Pricing through the pandemic

Building new pricing discipline, flexibility, and capabilities now can create long-term competitive advantages.

In many industries, radical shifts in costs, demand, and supply availability have snarled previously predictable market pricing mechanisms. The most effective companies are adapting to their customers’ immediate and changing needs while they consider longer-term implications.

Based on our research and experience from past economic crises, the most resilient companies put in place practices during the downturn that prepare them to succeed when the recovery comes. While these lessons are clear, they don’t take into account the unprecedented nature of the current public-health crisis, which is a complicating factor that needs to be considered.

Pricing is a crucial part of an organization’s rapid revenue recovery strategy. For pricing leaders, the three most important areas to focus on are: being creative in meeting customer needs while preserving value, driving strong pricing discipline, and investing boldly in capabilities for the future.

1. Be creative in meeting customer needs

Forward-thinking companies find more creative ways to meet customer needs than simply dropping the price. They preserve value while remaining flexible, and build long-term customer loyalty as a result of short-term concessions and exceptions due to COVID-19. Key actions include:

Adjusting terms and conditions.

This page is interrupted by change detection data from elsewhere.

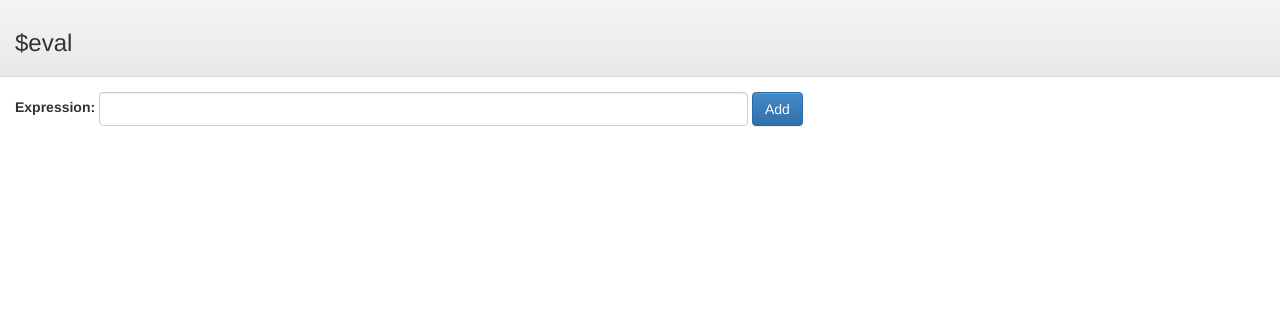
Repository: chisun-joung/workplace
Page: angularJS/WebContent/Chap10_Binding/S02_Eval.html
These files come from the project's save history. The page is drawn as it stood at one moment and after the next save; the edit follows.
The browser window is 1280 px wide. The pictures show the whole page.
Some web libraries are served in a nearby version.

Above is the page before, as saved 2016-11-28 23:47:07.

After the next save:
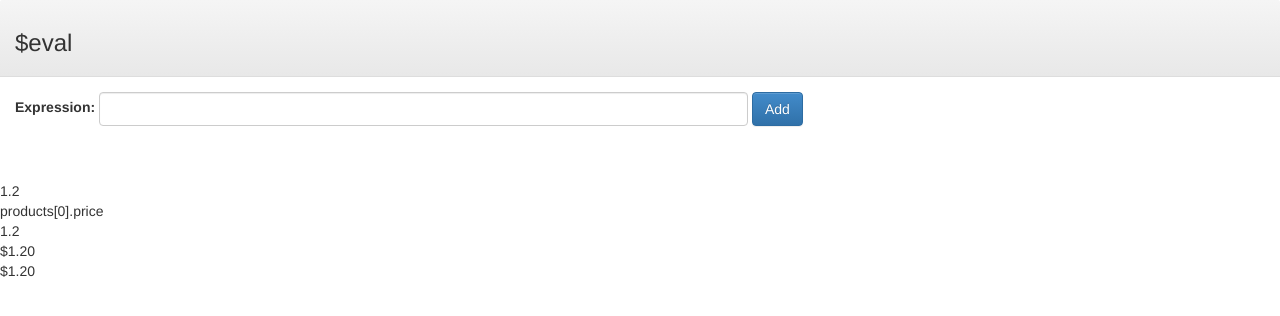
Saved 2 min 22 s later.
--- a/angularJS/WebContent/Chap10_Binding/S02_Eval.html
+++ b/angularJS/WebContent/Chap10_Binding/S02_Eval.html
@@ -18,10 +18,14 @@
 			$scope.exprs = [];
 
 			$scope.addItem = function(item){
-				if(angular.isDefined(item) && !angular.equals(item,'')){
+				if(angular.isDefined(item) && !angular.equals(item, '') && angular.isString(item)){
 					$scope.exprs.push(item);
 				}
-			};
+			}
+
+			$scope.removeItem = function(index){
+				$scope.exprs.splice(index, 1);
+			}
 
 		}])
 	</script>
@@ -47,11 +51,22 @@
 
 	<div class="panel-body">
 		<ul>
+			<!--  track by $index => 기본형인 경우 동일한 값
+				객체인 경우 동일한 주소값을 가지고 있는 객체는
+				Set 형태가 아닌 List 형태로 출력하라는 옵션 -->
 			<li ng-repeat="item in exprs track by $index">
-				[ <a href=""> X </a> ] <b>{{item}}</b> => <span></span>
+				[ <a href="" ng-click="removeItem($index)"> X </a> ] <b>{{item}}</b> => <span>{{$eval(item)}}</span>
 			</li>
 		</ul>
 	</div>
 
+	<div>
+		<div>{{ products[0].price }}</div>
+		<div>{{ 'products[0].price' }}</div>
+		<div>{{ $eval('products[0].price') }}</div>
+		<div>{{ $eval('products[0].price | currency') }}</div>
+		<div>{{ $eval('price | currency', products[0]) }}</div>
+	</div>
+
 </body>
 </html>
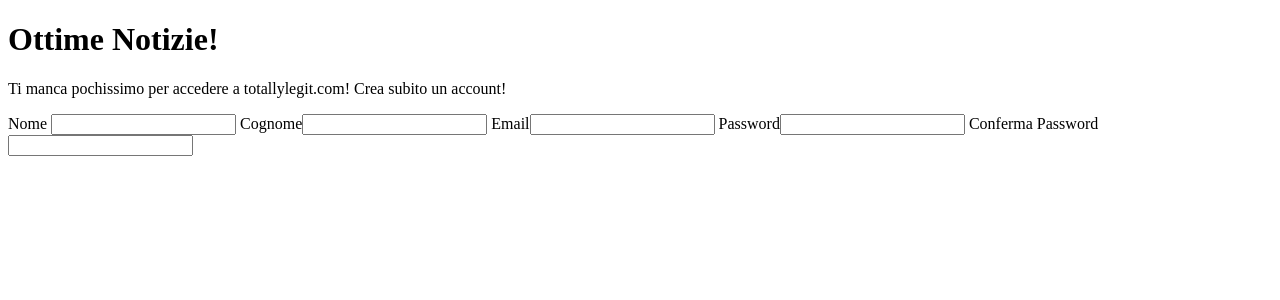
Repository: inkeaton/samarkanda
Page: Codice/Unige/Anno 3/SAW/es2/form.html
An editor plug-in stored every save of this project. The page is shown before and after the next save, followed by the edit.
The browser window is 1280 px wide. The pictures show the whole page.

Above is the page before, as saved 2023-10-01 15:07:17.

After the next save:
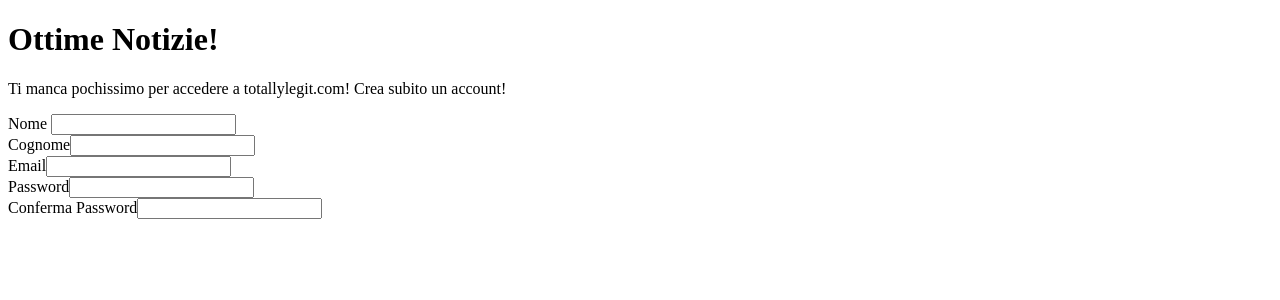
Saved 44 s later.
--- a/Codice/Unige/Anno 3/SAW/es2/form.html
+++ b/Codice/Unige/Anno 3/SAW/es2/form.html
@@ -12,15 +12,15 @@
         </header>
 
         <form>
-            Nome <input type="text" id="firstname" name="firstname">
+            Nome <input type="text" id="firstname" name="firstname"><br>
 
-            Cognome<input type="text" id="lastname" name="lastname">
+            Cognome<input type="text" id="lastname" name="lastname"><br>
 
-            Email<input type="email" id="email" name="email">
+            Email<input type="email" id="email" name="email"><br>
 
-            Password<input type="password" id="pass" name="pass">
+            Password<input type="password" id="pass" name="pass"><br>
 
-            Conferma Password<input type="password" id="confirm" name="confirm">
+            Conferma Password<input type="password" id="confirm" name="confirm"><br>
         </form>
     </body>
 </html>
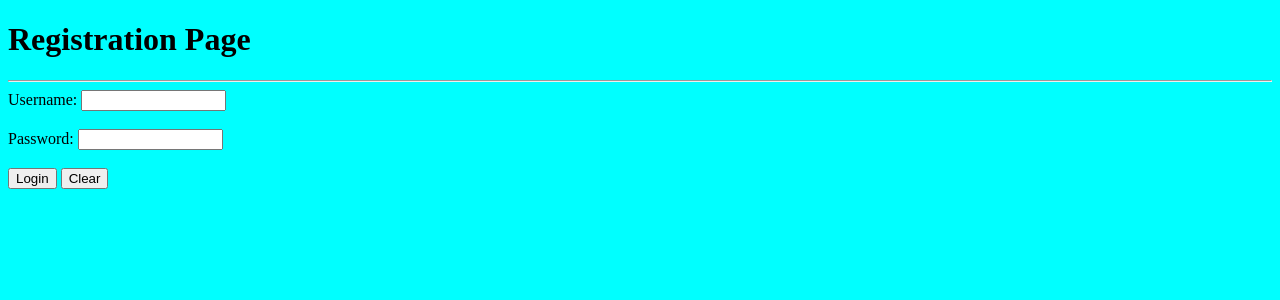
Repository: KAVYADINDI/Day10
Page: LoginApp/WebContent/registration.html
An editor plug-in stored every save of this project. The page is shown before and after the next save, followed by the edit.
The browser window is 1280 px wide. The pictures show the whole page.

Above is the page before, as saved 2018-09-05 10:25:32.

### LoginApp/WebContent/registration.html
<!DOCTYPE html>
<html>
<head>
<meta charset="ISO-8859-1">
<title>Insert title here</title>
</head>
<body bgcolor="cyan">
	<h1>Registration Page</h1>
	<hr>
	<form action="register" method="post">
		<label>Username:</label>
		<input type="text" name="username" size="15" />
		<br>
		<br>
		<label>Password:</label>
		<input type="password" name="password" size="15" />
			<br> <br>
			<input type="submit" value="Login" />
			<input type="reset" value="Clear" />
			<br><br>
 	</form>
</body>
</html>

After the next save:
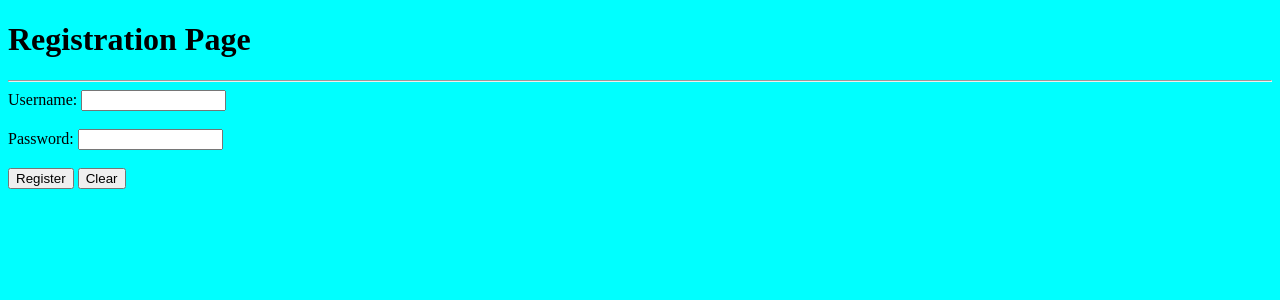
Saved 43 s later.
--- a/LoginApp/WebContent/registration.html
+++ b/LoginApp/WebContent/registration.html
@@ -15,9 +15,8 @@
 		<label>Password:</label>
 		<input type="password" name="password" size="15" />
 			<br> <br>
-			<input type="submit" value="Login" />
+			<input type="submit" value="Register" />
 			<input type="reset" value="Clear" />
-			<br><br>
  	</form>
 </body>
 </html>
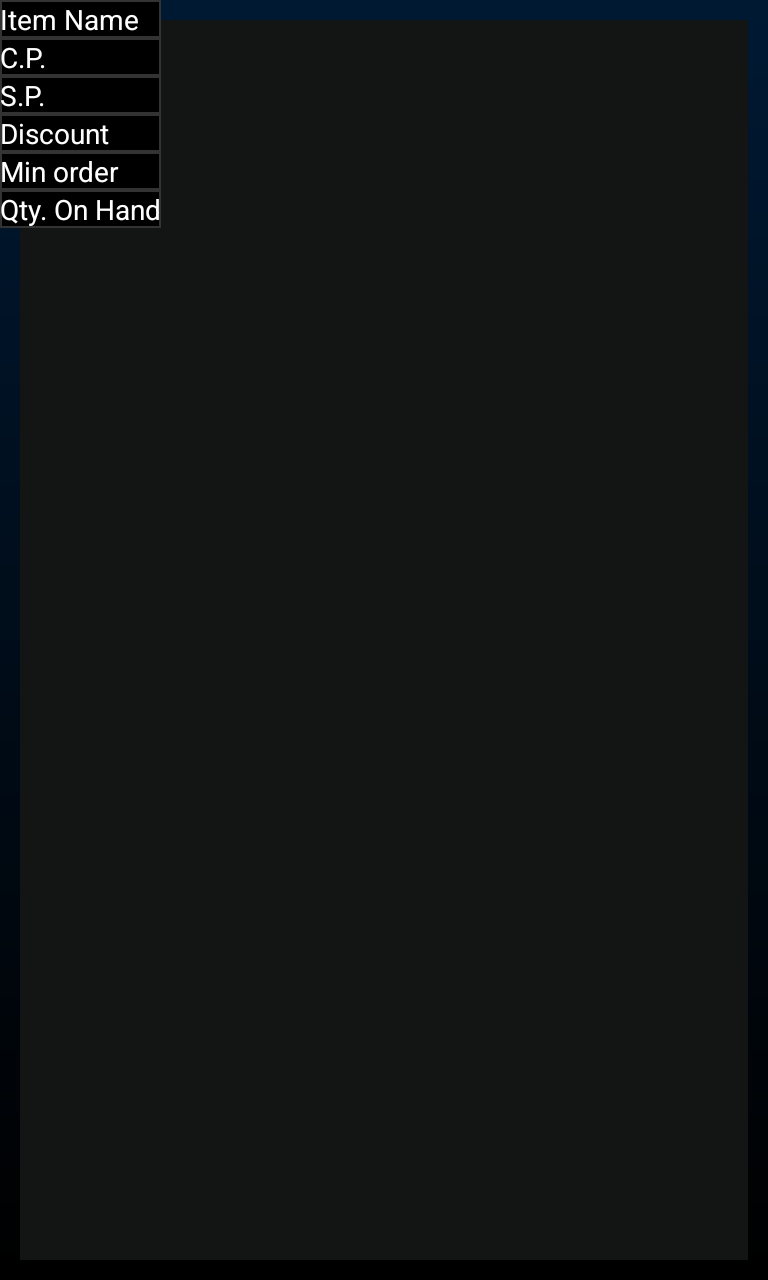
Repository: jasleen1291/B2BMobileApplication
Layout: Mobile E Commerce/B2B/res/layout/grid_item.xml
The author's editor kept a copy of each file at every save. The layout is drawn from the files as they stood at one save, then again after a run of saves.
It is drawn on a 768 x 1280 px phone screen (xhdpi) without system bars, with theme mycustomtheme; the app's code is not run.

Above is the layout before, as saved 2013-05-24 08:26:56.

After the next 2 saves:
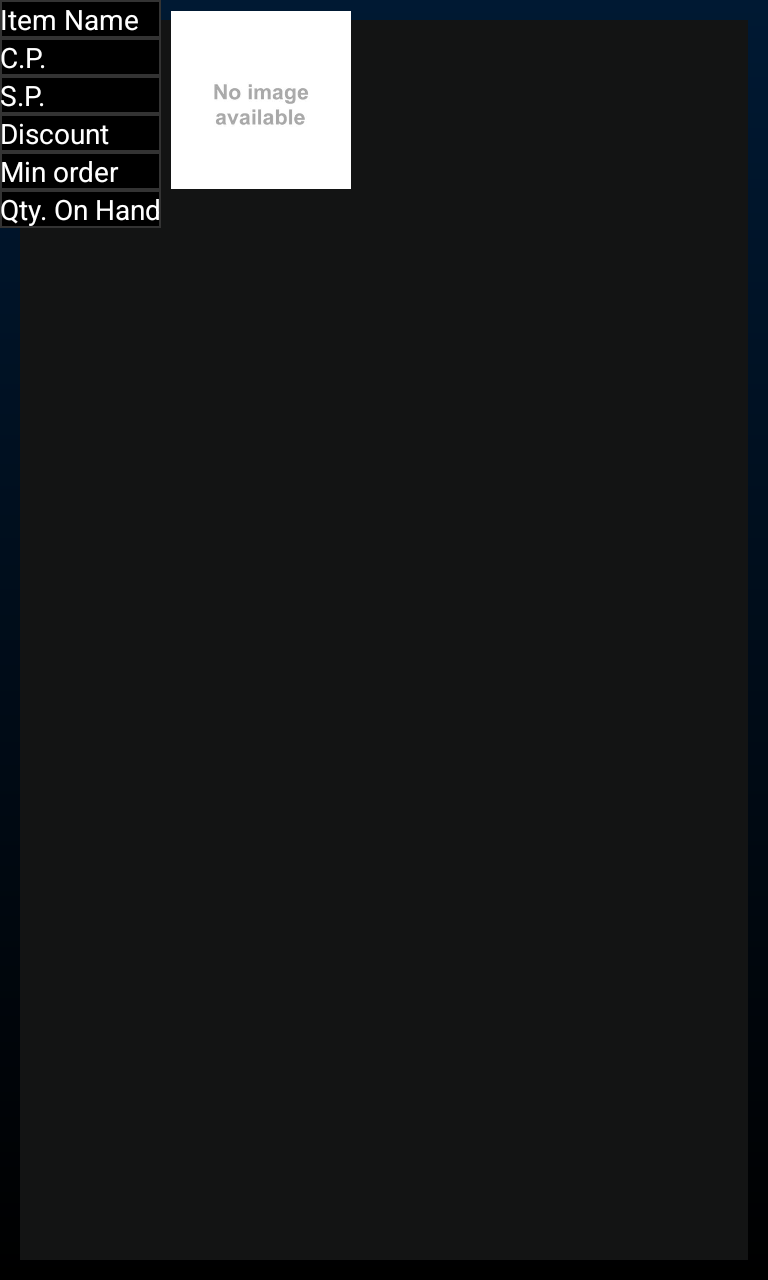
The 2 saves are shown as one change because they came seconds apart.
The last was saved 19 s later.
--- a/Mobile E Commerce/B2B/res/layout/grid_item.xml
+++ b/Mobile E Commerce/B2B/res/layout/grid_item.xml
@@ -8,10 +8,9 @@
 
 
     <TableLayout
-        android:layout_width="match_parent"
+        android:layout_width="wrap_content"
         android:layout_height="match_parent"
 
-        android:gravity="right"
         android:padding="0dp" >
 
          <TableRow
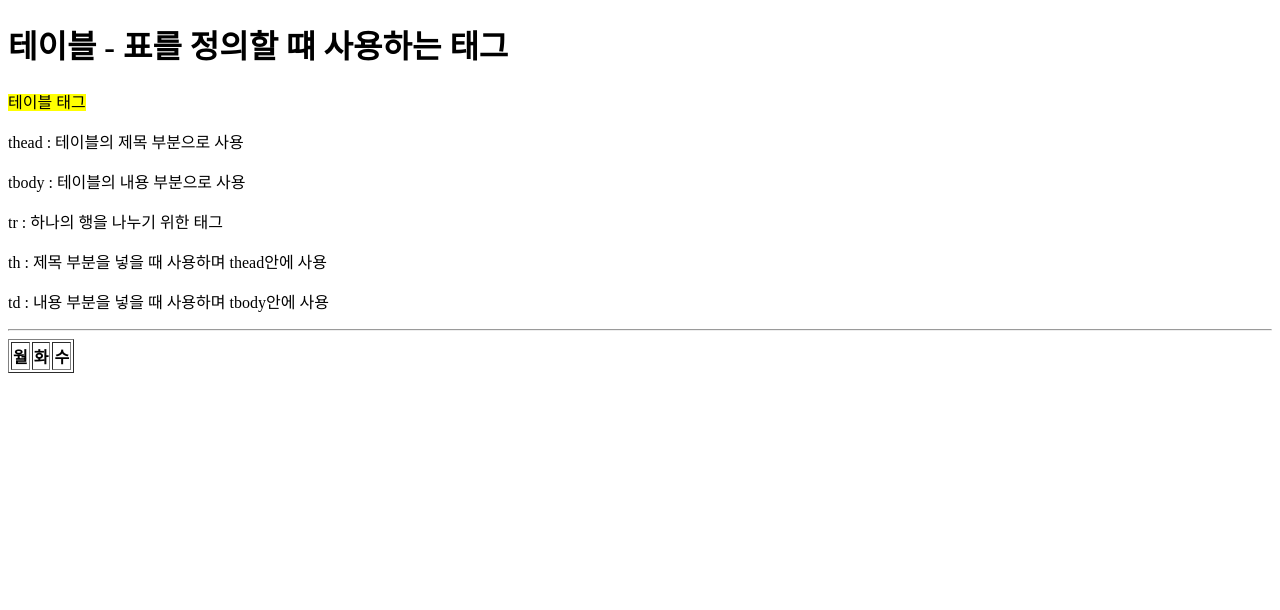
Repository: cleangggg/front
Page: html/ex04.html
The author's editor kept a copy of each file at every save. The page is drawn from the files as they stood at one save, then again after a run of saves.
The browser window is 1280 px wide. The pictures show the whole page.

Above is the page before, as saved 2023-05-22 04:15:17.

After the next 3 saves:
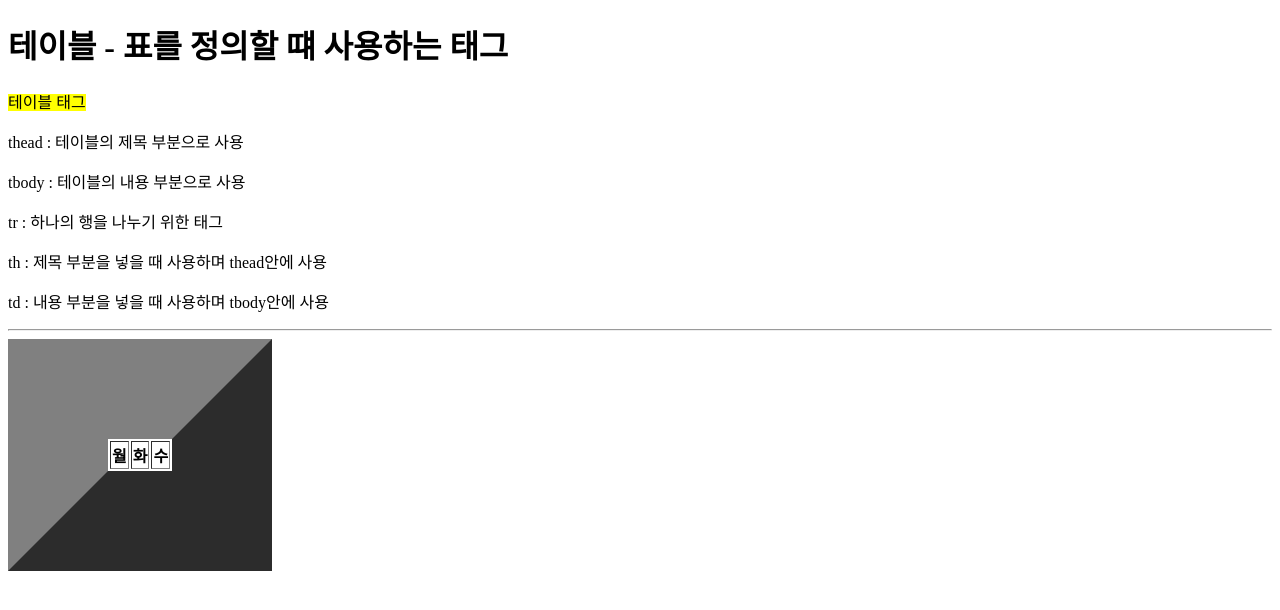
The 3 saves are shown as one change because they came seconds apart.
The last was saved 13 s later.
--- a/html/ex04.html
+++ b/html/ex04.html
@@ -15,7 +15,7 @@
 	<p>th : 제목 부분을 넣을 때 사용하며 thead안에 사용</p>
 	<p>td : 내용 부분을 넣을 때 사용하며 tbody안에 사용</p>
 	<hr>
-	<table border="1">
+	<table border="100">
 		<tr>
 			<th>월</th> <th>화</th> <th>수</th>
 		</tr>

After the save that followed:
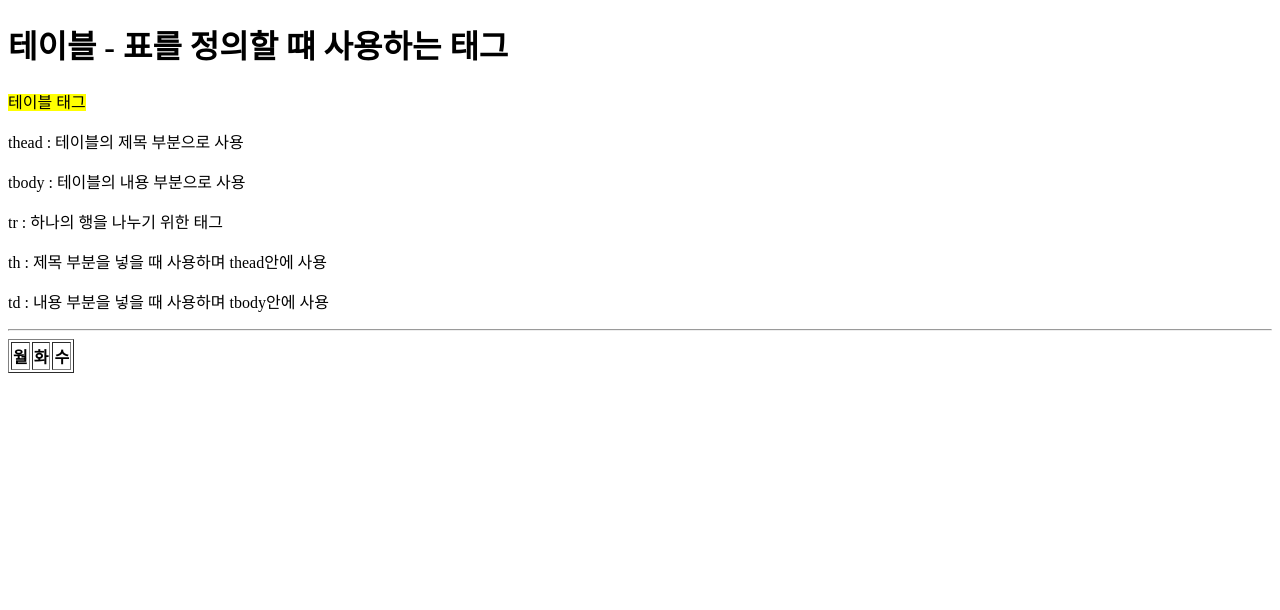
Saved 6 s later.
--- a/html/ex04.html
+++ b/html/ex04.html
@@ -15,7 +15,7 @@
 	<p>th : 제목 부분을 넣을 때 사용하며 thead안에 사용</p>
 	<p>td : 내용 부분을 넣을 때 사용하며 tbody안에 사용</p>
 	<hr>
-	<table border="100">
+	<table border="1">
 		<tr>
 			<th>월</th> <th>화</th> <th>수</th>
 		</tr>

Flexible terms can make customers more willing to make purchases. For example, a few weeks into the coronavirus outbreak, several manufacturers with healthy balance sheets extended their customers’ payment terms to help them manage cash flow. Companies in many industries can find opportunities like these—including: adding terms to provide protection from volatile costs, reducing behaviors that raise costs or recoup the costs of those behaviors, or improving payment flows. For example, many companies are lowering cost to serve by reducing delivery speed or frequency, or by fulfilling orders through alternate channels.

Providing temporary offers.

How companies adjust prices and communicate the changes to customers can impact near-term performance and the prospects for a strong recovery. Many companies reflexively slash list prices in a downturn, for example, but flexing discounts while holding list prices constant is often better at stimulating demand. Temporary discounts or promotions can safeguard the perceived value of a company’s products and services and may be less likely to stimulate price wars, putting the company in a stronger position when the market recovers. Instead of explicitly raising prices as the recovery takes hold, which may spark customer objections and competitive responses, a company can simply reduce discounts or end promotions.

During the last downturn, for example, some professional-services firms were not disciplined when providing discounts on their hourly billing. On some contracts, they set a “fixed rate” on all matters, with no reopener. Nearly a decade later, many of these contracts were still in place, while overall market rates had accelerated rapidly.

Aligning payments with customers’ business situations.

Many companies restructure payments during a downturn to help address specific customer pain points, by helping them preserve cash through deferred payments, for example. Some move to recurring-revenue or subscription models, or lower up-front fees to reduce customers’ near-term outflows. Some commercial real estate companies, for example, are currently offering to base at least part of rents on a share of sales to ease the burden on tenants. During past downturns, many customers asked service firms for fixed- or capped-fee arrangements, which provide greater cost certainty. Others sought agreements based partly on performance or outcomes rather than time and materials. Some of the most successful outsourcing firms met customer needs by backloading or amortizing transition-associated fees over the life of the agreement rather than billing as expenses were incurred.

Adjusting products or services to meet changing needs.

Many businesses adopt defensive postures during a slowdown, focusing almost exclusively on their existing customers and therefore miss opportunities as other companies double down on their pursuit of new business. The most effective companies evaluate customer preferences and buying patterns to understand how each customer segment will be affected by the downturn, choose prospects more efficiently, and tailor messages and prices accordingly. This can help them to tailor a new offering for new customers. For example, a seller of premium office furniture, which pivoted to the home-office furniture market, now offers a 30 percent discount on work-from-home solutions, free shipping, no-contact delivery, and an “ergonomic consultation” with each purchase.

In other circumstances, it can help to make unbundled or “skinny” offers that give price-sensitive customers only what they truly need. Where research reveals that a customer does not value an additional service, the company can eliminate it or shift to a lower-cost approach, helping sales teams focus more keenly on what customers value most. One form of unbundling is to offer digital or self-service options at lower prices for targeted customer segments. During the current crisis, in fact, customers’ preference for digital sales interactions has more than doubled.

Check full article here: McKinsey, Pricing through the pandemic: Getting ready for recovery